Pre-Order from: Amazon | Barnes & Noble

If you've not yet picked up The Unwanteds, I highly recommend that you do! I LOVE this series. You can read my reviews for the 1st and 2nd book in this series. I can't wait to find out all that happens in book #3. 

Who Is Marcus Finch? Clue #7

Welcome to Penguin Teen's Who is Marcus Finch? two week campgain! Over the next two week's myself and a handful of other fabulous blogs will be treating you to a daily quote/teaser, giving you clues into who Marcus is. Today's clue is:

Dying to get your hands on The Indigo Spell? Be sure here to by and read an excerpt from the book before it's out. Enter to win a copy of the book HERE

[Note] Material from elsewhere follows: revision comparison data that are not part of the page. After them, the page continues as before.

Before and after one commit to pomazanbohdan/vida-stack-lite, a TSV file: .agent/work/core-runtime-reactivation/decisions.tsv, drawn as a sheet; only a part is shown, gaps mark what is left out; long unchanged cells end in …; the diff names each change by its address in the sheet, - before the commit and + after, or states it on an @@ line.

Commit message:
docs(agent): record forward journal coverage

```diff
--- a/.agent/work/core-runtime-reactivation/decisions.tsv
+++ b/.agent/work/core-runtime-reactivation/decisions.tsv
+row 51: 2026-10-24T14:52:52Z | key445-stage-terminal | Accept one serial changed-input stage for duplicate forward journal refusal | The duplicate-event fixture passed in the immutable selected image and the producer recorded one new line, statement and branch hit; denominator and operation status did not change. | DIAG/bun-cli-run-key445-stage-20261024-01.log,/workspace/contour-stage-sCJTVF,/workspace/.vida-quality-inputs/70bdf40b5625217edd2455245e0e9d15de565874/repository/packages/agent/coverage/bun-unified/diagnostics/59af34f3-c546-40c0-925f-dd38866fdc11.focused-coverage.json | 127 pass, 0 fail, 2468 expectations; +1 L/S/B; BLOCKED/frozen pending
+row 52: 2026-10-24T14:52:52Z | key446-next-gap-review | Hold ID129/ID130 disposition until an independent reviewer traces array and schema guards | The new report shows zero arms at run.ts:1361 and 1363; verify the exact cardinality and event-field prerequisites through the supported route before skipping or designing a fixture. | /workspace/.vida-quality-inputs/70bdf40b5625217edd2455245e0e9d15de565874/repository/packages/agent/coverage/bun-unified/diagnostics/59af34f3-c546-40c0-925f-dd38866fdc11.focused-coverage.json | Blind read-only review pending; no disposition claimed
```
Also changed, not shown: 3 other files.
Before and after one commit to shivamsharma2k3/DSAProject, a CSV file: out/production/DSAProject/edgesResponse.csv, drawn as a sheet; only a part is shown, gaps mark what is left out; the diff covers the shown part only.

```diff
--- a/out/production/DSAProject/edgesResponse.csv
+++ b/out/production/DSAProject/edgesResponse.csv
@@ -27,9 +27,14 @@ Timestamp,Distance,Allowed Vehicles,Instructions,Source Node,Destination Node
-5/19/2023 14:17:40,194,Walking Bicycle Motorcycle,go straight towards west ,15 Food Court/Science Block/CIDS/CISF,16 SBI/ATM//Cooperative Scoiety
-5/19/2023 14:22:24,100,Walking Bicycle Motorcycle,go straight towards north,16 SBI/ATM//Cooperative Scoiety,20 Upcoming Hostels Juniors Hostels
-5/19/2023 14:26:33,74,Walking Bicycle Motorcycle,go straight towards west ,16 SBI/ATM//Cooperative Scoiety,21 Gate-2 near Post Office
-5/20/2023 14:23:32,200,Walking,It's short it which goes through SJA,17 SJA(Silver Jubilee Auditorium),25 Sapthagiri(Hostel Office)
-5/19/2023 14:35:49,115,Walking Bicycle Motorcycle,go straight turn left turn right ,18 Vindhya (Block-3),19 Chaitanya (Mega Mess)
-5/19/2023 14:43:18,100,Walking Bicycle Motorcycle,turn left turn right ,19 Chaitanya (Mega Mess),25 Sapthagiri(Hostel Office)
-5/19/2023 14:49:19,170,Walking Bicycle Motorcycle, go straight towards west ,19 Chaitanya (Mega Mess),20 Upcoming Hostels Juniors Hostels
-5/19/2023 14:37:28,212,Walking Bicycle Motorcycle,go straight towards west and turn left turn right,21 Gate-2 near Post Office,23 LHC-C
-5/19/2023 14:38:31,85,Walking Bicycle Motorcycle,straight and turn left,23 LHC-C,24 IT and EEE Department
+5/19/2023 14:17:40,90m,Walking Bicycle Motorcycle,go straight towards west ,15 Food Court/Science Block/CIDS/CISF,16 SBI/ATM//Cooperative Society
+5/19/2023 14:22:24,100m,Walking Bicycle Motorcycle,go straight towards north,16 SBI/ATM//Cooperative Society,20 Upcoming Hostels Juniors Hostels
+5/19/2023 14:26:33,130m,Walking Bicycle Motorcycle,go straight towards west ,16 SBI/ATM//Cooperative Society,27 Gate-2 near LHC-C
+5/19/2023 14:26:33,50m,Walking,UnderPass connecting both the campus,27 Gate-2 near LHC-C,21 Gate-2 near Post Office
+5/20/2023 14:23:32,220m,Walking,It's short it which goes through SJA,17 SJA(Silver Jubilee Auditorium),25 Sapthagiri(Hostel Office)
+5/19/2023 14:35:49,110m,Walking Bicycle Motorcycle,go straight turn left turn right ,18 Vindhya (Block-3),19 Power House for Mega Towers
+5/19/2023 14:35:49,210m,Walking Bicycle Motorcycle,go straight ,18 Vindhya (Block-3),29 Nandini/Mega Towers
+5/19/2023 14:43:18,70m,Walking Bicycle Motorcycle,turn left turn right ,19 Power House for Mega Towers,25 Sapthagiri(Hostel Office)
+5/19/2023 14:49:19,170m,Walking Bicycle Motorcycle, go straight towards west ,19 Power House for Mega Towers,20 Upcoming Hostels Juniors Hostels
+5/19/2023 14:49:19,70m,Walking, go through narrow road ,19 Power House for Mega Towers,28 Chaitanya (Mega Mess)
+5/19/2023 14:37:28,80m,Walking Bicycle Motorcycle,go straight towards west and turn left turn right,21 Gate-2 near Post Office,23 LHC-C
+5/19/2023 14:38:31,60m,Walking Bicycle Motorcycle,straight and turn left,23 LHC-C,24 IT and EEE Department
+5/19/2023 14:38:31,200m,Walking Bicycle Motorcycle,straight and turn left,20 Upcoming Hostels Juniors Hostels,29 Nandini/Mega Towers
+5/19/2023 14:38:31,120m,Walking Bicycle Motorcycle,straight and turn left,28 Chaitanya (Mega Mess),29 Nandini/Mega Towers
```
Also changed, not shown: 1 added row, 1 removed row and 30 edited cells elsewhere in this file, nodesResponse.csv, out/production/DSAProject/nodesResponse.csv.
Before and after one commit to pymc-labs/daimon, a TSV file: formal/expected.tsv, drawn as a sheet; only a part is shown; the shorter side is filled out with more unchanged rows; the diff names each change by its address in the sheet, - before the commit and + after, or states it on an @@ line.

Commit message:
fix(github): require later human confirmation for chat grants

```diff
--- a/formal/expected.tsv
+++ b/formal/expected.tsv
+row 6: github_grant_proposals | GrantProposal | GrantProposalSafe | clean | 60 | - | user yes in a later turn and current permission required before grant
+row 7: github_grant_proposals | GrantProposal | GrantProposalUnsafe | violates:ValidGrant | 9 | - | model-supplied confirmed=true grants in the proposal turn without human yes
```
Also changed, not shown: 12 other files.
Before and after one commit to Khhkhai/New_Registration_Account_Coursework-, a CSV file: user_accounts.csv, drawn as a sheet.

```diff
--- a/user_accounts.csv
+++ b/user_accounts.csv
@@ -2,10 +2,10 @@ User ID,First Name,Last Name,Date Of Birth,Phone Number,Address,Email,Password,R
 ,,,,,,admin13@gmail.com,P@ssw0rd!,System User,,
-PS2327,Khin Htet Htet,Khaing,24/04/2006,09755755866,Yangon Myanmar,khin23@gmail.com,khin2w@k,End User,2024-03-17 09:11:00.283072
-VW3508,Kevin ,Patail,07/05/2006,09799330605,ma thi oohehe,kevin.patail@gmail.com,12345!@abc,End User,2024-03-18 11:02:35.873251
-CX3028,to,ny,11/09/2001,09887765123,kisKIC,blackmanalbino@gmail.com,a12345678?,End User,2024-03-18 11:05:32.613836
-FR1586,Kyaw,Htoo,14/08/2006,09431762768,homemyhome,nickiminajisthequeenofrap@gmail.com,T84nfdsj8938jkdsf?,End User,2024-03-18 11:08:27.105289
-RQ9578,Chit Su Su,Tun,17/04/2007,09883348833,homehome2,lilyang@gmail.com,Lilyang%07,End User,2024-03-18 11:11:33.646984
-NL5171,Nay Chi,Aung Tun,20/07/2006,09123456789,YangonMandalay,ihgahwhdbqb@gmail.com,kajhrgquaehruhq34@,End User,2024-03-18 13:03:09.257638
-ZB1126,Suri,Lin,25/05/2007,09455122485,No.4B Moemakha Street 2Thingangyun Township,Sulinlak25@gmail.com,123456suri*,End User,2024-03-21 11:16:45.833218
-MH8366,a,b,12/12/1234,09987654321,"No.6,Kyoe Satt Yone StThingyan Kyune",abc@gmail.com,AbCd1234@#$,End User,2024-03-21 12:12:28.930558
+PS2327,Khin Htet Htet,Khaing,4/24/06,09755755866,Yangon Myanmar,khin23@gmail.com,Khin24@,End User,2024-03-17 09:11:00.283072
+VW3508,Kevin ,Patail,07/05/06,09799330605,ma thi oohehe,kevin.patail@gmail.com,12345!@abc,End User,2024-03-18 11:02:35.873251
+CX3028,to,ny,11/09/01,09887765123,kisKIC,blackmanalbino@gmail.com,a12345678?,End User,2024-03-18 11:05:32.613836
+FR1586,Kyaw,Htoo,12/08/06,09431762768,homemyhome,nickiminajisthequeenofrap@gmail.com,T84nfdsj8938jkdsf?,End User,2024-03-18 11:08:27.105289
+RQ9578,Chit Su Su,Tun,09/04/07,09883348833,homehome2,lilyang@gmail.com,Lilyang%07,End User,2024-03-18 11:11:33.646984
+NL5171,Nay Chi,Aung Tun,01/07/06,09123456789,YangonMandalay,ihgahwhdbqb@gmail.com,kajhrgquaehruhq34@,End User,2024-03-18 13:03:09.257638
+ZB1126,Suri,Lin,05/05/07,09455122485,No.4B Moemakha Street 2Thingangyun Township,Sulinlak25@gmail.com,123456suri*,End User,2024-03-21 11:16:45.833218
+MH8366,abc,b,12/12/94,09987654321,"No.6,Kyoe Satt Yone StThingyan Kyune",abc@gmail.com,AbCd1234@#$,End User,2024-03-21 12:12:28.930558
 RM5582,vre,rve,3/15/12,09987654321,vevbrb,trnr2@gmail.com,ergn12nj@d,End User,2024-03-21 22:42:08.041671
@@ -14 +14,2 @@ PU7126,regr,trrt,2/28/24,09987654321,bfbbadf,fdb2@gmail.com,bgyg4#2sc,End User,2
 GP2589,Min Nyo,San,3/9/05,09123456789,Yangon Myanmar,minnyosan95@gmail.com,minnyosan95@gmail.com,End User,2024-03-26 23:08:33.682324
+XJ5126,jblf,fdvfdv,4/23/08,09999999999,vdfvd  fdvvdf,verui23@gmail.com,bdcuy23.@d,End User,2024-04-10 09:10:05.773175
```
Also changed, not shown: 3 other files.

In the aftermath of a forbidden moment that rocked Sydney to her core, she finds herself struggling to draw the line between her Alchemist teachings and what her heart is urging her to do. Then she meets alluring, rebellious Marcus Finch--a former Alchemist who escaped against all odds, and is now on the run. Marcus wants to teach Sydney the secrets he claims the Alchemists are hiding from her. But as he pushes her to rebel against the people who raised her, Sydney finds that breaking free is harder than she thought. There is an old and mysterious magic rooted deeply within her. And as she searches for an evil magic user targeting powerful young witches, she realizes that her only hope is to embrace her magical blood--or else she might be next.

Populated with new faces as well as familiar ones, the Bloodlines series explores all the friendship, romance, battles, and betrayals that made the #1 New York Times bestselling Vampire Academy series so addictive—this time in a part-vampire, part-human setting where the stakes are even higher and everyone’s out for blood. -quoted from Goodreads

Be sure to check out the Bloodlines Website, and visit the Bloodlines Facebook page.